Many people in the West, or those who are not acquainted with Buddhism as a religion, see the image of the Buddha and associate it with a relaxed culture, a representation of the free-spirited and of the spiritual. To many foreigners, Buddhism is not looked at as a religion in the same way as Christianity or Islam. Rather, Buddhism is seen as a part of popular culture, appropriated by the West.

The image of the Buddha and associated symbols of Buddhism have been used as marketing techniques by clothing companies and even bars, both in Thailand and around the world. Meditation has also become very popular in the West, but removed from the religious context that is associated with Buddhism. With this rise in popularity, it is people in the West that are appropriating Buddhist practices and traditions.

When coming to Thailand, one of the first signs you see upon passing through immigration at Suvarnabhumi Airport implores visitors to not appropriate Buddhism, but rather to respect the religion as part of Thai culture. Yet, as soon as you step out into Bangkok, opportunities to buy relics of the Buddha image, to get a Sak Yant or Yantra tattoo from a monk or to visit the Grand Palace are easily available for a reasonable price.

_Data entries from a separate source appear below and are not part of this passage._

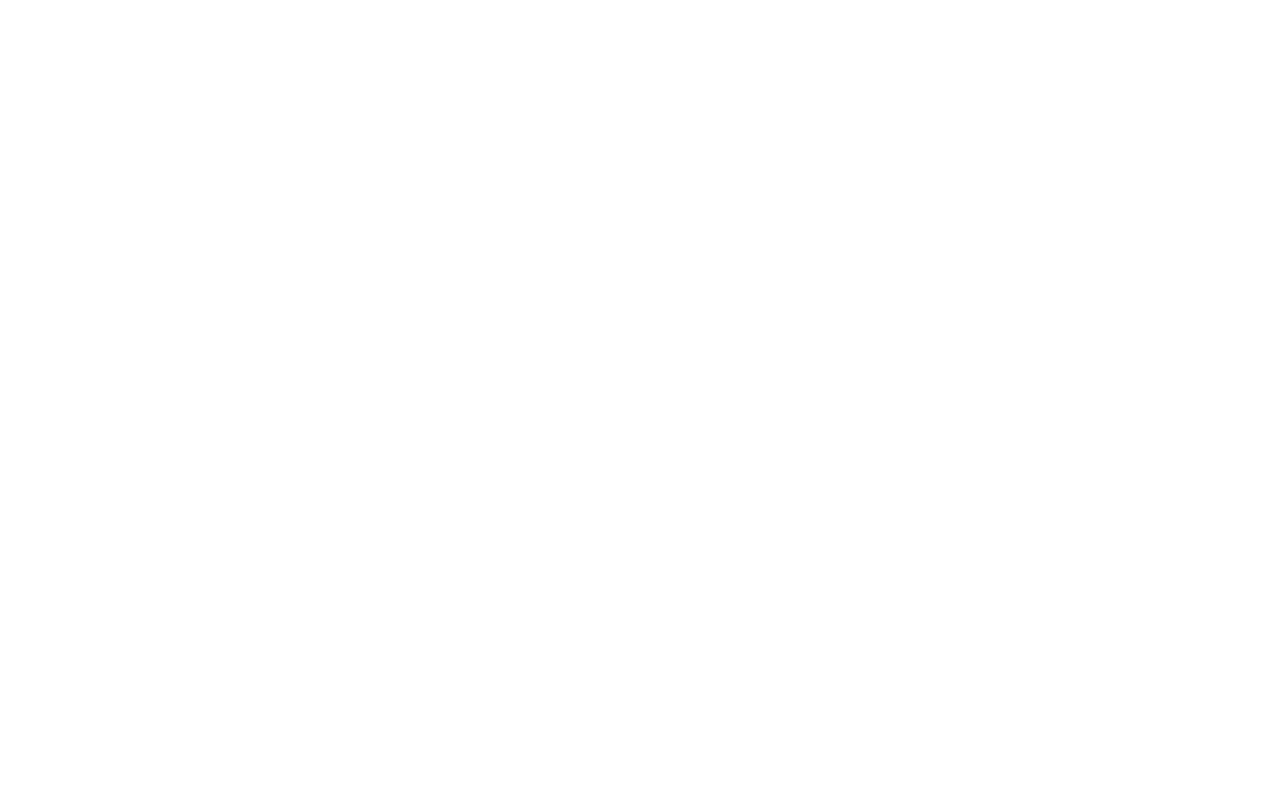
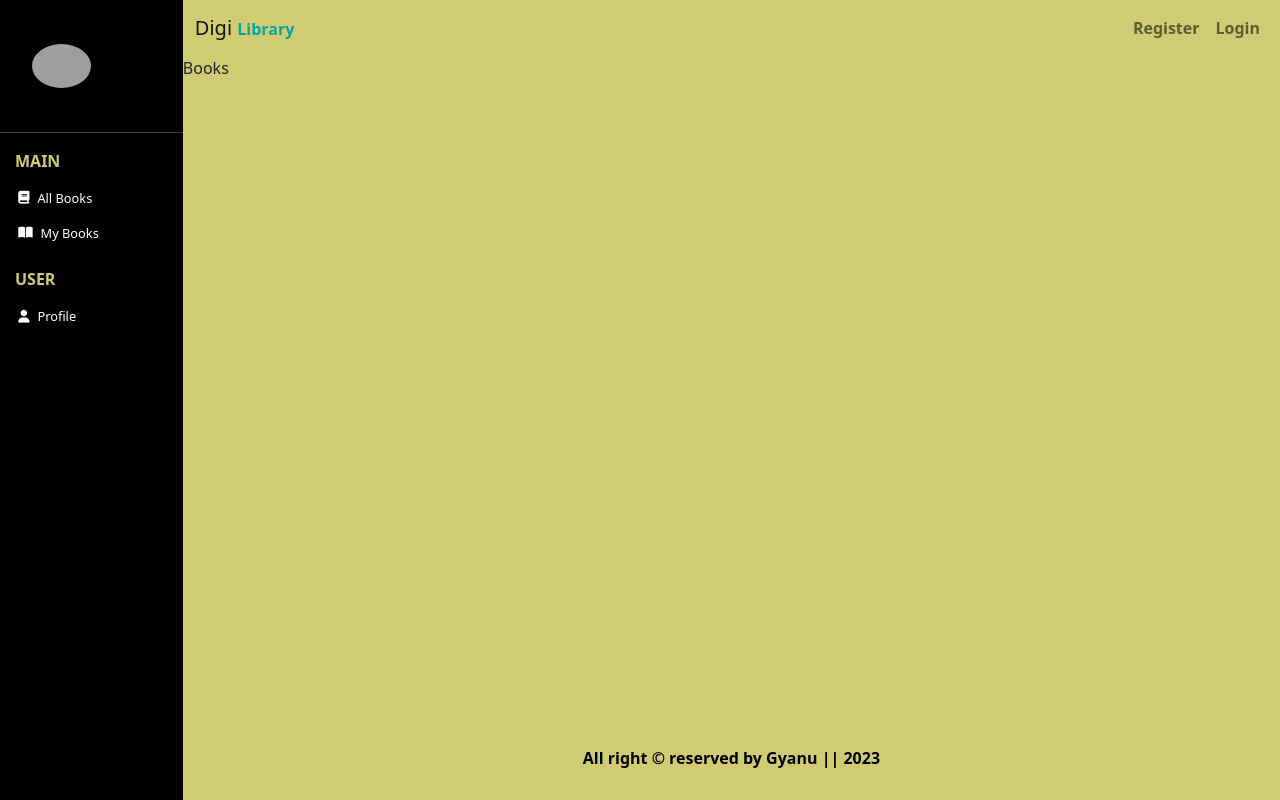
Before and after one commit to gyanu-sherchan-dev/frontend-Digi-Library, a React (Create React App) app: page /books in a window 1280 px wide. Before the commit this address had no page. Built offline with nearby package versions, Linux system fonts and the light colour scheme; grey boxes are pictures that could not be loaded.

Commit message:
login integration with BE,dashboard and sidbar added, logout functionality added

```diff
--- a/src/App.js
+++ b/src/App.js
@@ -4,6 +4,7 @@ import Registration from "./pages/Registration";
 import { ToastContainer } from "react-toastify";
 import { BrowserRouter, Route, Routes } from "react-router-dom";
 import Login from "./pages/Login";
+import Books from "./pages/Books";
 
 const App = () => {
   return (
@@ -12,6 +13,7 @@ const App = () => {
         <Routes>
           <Route path="/register" element={<Registration />} />
           <Route path="/" element={<Login />} />
+          <Route path="/books" element={<Books />} />
         </Routes>
         <ToastContainer />
       </BrowserRouter>
--- a/src/App.scss
+++ b/src/App.scss
@@ -61,9 +61,137 @@
     }
   }
 }
-//children
+//children register and login
 .children {
   min-height: 78vh;
+}
+
+// dashboardLayout
+.dashboard-layout {
+  .message {
+    color: darkorchid;
+    margin-right: 4px;
+  }
+  .message:hover {
+    background-color: purple;
+    color: white;
+    cursor: pointer;
+    padding: 4px 8px;
+    border-radius: 4px;
+  }
+
+  .btn-logout {
+    color: black;
+    font-weight: 700;
+  }
+  .btn-logout:hover {
+    cursor: pointer;
+    padding: 4px 8px;
+    background-color: purple;
+    color: white;
+    border-radius: 4px;
+  }
+
+  display: flex;
+  max-width: 100vw;
+
+  .sidebar {
+    flex: 0.5;
+    background: #000;
+    color: white;
+    font-weight: 500;
+    min-height: 100vh;
+
+    .top {
+      height: 100px;
+      display: flex;
+      align-items: center;
+      padding: 2rem;
+      margin: 1rem auto;
+
+      img {
+        width: 50%;
+        border-radius: 50%;
+      }
+    }
+
+    .bottom {
+      padding-left: 15px;
+
+      ul {
+        list-style: none;
+        padding: 0 !important;
+
+        .title {
+          font-style: 0.8rem;
+          font-weight: 700;
+          color: rgb(207, 204, 115);
+          margin: 1rem 0 0.5rem 0;
+        }
+
+        .link {
+          display: flex;
+          align-items: center;
+          gap: 0.5rem;
+          padding: 0.5rem 0.2rem;
+          font-size: 0.8rem;
+          color: inherit;
+          text-decoration: none;
+        }
+
+        .link:hover {
+          background-color: #fff;
+          color: black;
+        }
+      }
+    }
+  }
+
+  @media screen and (max-width: 768px) {
+    .sidebar {
+      width: 5%;
+
+      .top {
+        padding: 1rem;
+
+        img {
+          width: 100%;
+        }
+      }
+
+      .bottom {
+        padding: 0;
+
+        ul {
+          display: flex;
+          flex-direction: column;
+          align-items: center;
+          gap: 1rem;
+
+          .link {
+            padding: 0.8rem;
+            color: cyan;
+
+            span {
+              display: none;
+            }
+          }
+        }
+      }
+    }
+  }
+
+  .dashboard-main {
+    flex: 3;
+    background: rgb(207, 204, 115);
+    height: 100vh;
+    display: flex;
+    flex-direction: column;
+
+    .content {
+      height: 80vh;
+    }
+  }
 }
 
 .footer {
--- /dev/null
+++ b/src/component/Layout/DashboardLayout.js
@@ -0,0 +1,29 @@
+import React, { useEffect, useState } from "react";
+import Header from "./Header";
+import Footer from "./Footer";
+import Sidebar from "../sidebar/Sidebar";
+
+const DashboardLayout = ({ children }) => {
+  const [user, setUser] = useState({});
+
+  useEffect(() => {
+    const u = JSON.parse(sessionStorage.getItem("user"));
+    if (u) {
+      setUser(u);
+    }
+  }, []);
+  console.log(user);
+  return (
+    <div className="dashboard-layout">
+      {/* side-bar */}
+      <Sidebar currentUser={user} />
+      <div className="dashboard-main">
+        <Header currentUser={user} />
+        <div className="content">{children}</div>
+        <Footer />
+      </div>
+    </div>
+  );
+};
+
+export default DashboardLayout;
--- /dev/null
+++ b/src/component/Layout/Footer.js
@@ -0,0 +1,13 @@
+import React from "react";
+
+const Footer = () => {
+  return (
+    <div>
+      <footer className="footer">
+        <p>All right &copy; reserved by Gyanu || 2023</p>
+      </footer>
+    </div>
+  );
+};
+
+export default Footer;
--- a/src/component/Layout/Header.js
+++ b/src/component/Layout/Header.js
@@ -1,9 +1,16 @@
 import React from "react";
 import Container from "react-bootstrap/Container";
+import Button from "react-bootstrap/Container";
 import Nav from "react-bootstrap/Nav";
 import Navbar from "react-bootstrap/Navbar";
+import { useNavigate } from "react-router-dom";
 
-const Header = () => {
+const Header = ({ currentUser }) => {
+  const navigate = useNavigate();
+  const handleLogout = () => {
+    sessionStorage.removeItem("user");
+    navigate("/");
+  };
   return (
     <>
       <Navbar variant="light" className="nav">
@@ -12,8 +19,26 @@ const Header = () => {
             <i className="zmdi zmdi-library"></i> Digi <span>Library</span>
           </Navbar.Brand>
           <Nav className="ms-auto fw-bolder">
-            <Nav.Link href="/register">Register</Nav.Link>
-            <Nav.Link href="/">Login</Nav.Link>
+            {currentUser?._id ? (
+              <>
+                <div className="message d-flex align-items-center gap-2">
+                  Welcome!{currentUser.fName}
+                </div>
+
+                <Button
+                  className=" btn-logout align-items-center"
+                  onClick={handleLogout}
+                >
+                  Logout
+                </Button>
+              </>
+            ) : (
+              <>
+                {" "}
+                <Nav.Link href="/register">Register</Nav.Link>
+                <Nav.Link href="/">Login</Nav.Link>
+              </>
+            )}
           </Nav>
         </Container>
       </Navbar>
--- a/src/component/Layout/Layout.js
+++ b/src/component/Layout/Layout.js
@@ -1,14 +1,13 @@
 import React from "react";
 import Header from "./Header";
+import Footer from "./Footer";
 
 const Layout = ({ children }) => {
   return (
     <div className="layout">
       <Header />
       <div className="children">{children}</div>
-      <footer className="footer">
-        <p>All right &copy; reserved by Gyanu || 2023</p>
-      </footer>
+      <Footer />
     </div>
   );
 };
--- /dev/null
+++ b/src/component/sidebar/Sidebar.js
@@ -0,0 +1,59 @@
+import React from "react";
+import { Link } from "react-router-dom";
+
+const Sidebar = ({ currentUser }) => {
+  return (
+    <div className="sidebar">
+      <div className="top">
+        <img
+          src="https://images.unsplash.com/photo-1633332755192-727a05c4013d?ixlib=rb-4.0.3&ixid=MnwxMjA3fDB8MHxwaG90by1wYWdlfHx8fGVufDB8fHx8&auto=format&fit=crop&w=880&q=80"
+          alt="profile-img "
+        />
+      </div>
+      <hr />
+      <div className="bottom">
+        <ul>
+          <div className="title">MAIN</div>
+          <li>
+            <Link to="/books" className="link">
+              <i className="fa-solid fa-book"></i> <span>All Books</span>
+            </Link>
+          </li>
+          <li>
+            <Link to="/" className="link">
+              <i className="fa-solid fa-book-open"></i>
+              <span>My Books</span>
+            </Link>
+          </li>
+
+          {currentUser?.role === "teacher" && (
+            <>
+              <li>
+                <Link to="/" className="link">
+                  <i className="fa-solid fa-book-medical"></i>
+                  <span>Add Book</span>
+                </Link>
+              </li>
+              <li>
+                <Link to="/" className="link">
+                  <i className="fa-solid fa-left-right"></i>{" "}
+                  <span>Transactions</span>
+                </Link>
+              </li>
+            </>
+          )}
+
+          <p className="title">USER</p>
+          <li>
+            <Link to="/" className="link">
+              <i className="fa-solid fa-user"></i>
+              <span>Profile</span>
+            </Link>
+          </li>
+        </ul>
+      </div>
+    </div>
+  );
+};
+
+export default Sidebar;
--- a/src/helpers/axiosHelpers.js
+++ b/src/helpers/axiosHelpers.js
@@ -20,6 +20,7 @@ export const postNewUser = async (userData) => {
 export const loginUser = async (userData) => {
   try {
     const { data } = await axios.post(userApiUrl + "/login", userData);
+    console.log(data);
     return data;
   } catch (error) {
     return {
--- /dev/null
+++ b/src/pages/Books.js
@@ -0,0 +1,8 @@
+import React from "react";
+import DashboardLayout from "../component/Layout/DashboardLayout";
+
+const Books = () => {
+  return <DashboardLayout>Books</DashboardLayout>;
+};
+
+export default Books;
```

The contrast of traditional Buddhism with tourist culture in Thailand can be quite striking. Song Kran, the holiday that is now well known for its all day water fighting escapades and drinking events, is actually a Buddhist holiday celebrating the Thai New Year. Song Kran has been increasingly commercialized to foreigners, notably in southern Thailand, Bangkok and Chiang Mai. In these tourist hot-spot areas, the Song Kran holiday is catered to the vacationer, looking more like a college spring break trip than a religious holiday.

It is important to recognize that Buddhism is a religion that is practiced worldwide; according to the Pew Research Center, over 488 million people practice Buddhism around the world as of 2010. At the same time, the large majority of practicing Buddhists are in Southeast Asia, primarily countries that are economically centered on the exportation of raw materials to the West and tourism--which equates to a lot of foreign influence.

One can also make the argument that the increase in tourism related to Buddhism in Thailand and the rest of Southeast Asia actually does more good than harm. The increasing amount of foreigners allows for greater cultural exchange and provides awareness about the religion to foreigners. In turn, the increased tourism provides a major boost to the Thai economy.
However, when tourists coming to Thailand for Buddhist experiences use aspects of these practices, it takes away from the original people's culture--even if no one seems to be offended by the appropriation.

Within Thailand specifically, there is a large population of people that have been historically marginalized, notably those from the northeastern region, called "Isaan." These people are increasingly working in Bangkok and southern Thailand as a means to earn a higher income than an agrarian lifestyle. The way tourists are currently engaging with Buddhism in Thailand appropriates traditional cultural practices and further marginalizes the people of Isaan.

As the National Council of Peace and Order (NCPO), the military government that took over in 2014, continually encourage foreigners coming to Thailand, the trend of tourism related to seeking out "spiritual" Buddhist experiences will also increase. It is critical then, to constantly evaluate one's behavior as a tourist in Thailand--to be able to engage and exchange culturally without appropriating Buddhist traditions. If the trend of appropriation decreases, it might have an impact on the commercialized Buddhism that many people visiting Thailand see today. As ethical tourists going to Thailand, we can leverage our privilege and make a difference in how we interact with Buddhism, subsequently affecting how the Thai government perceives religious tourism.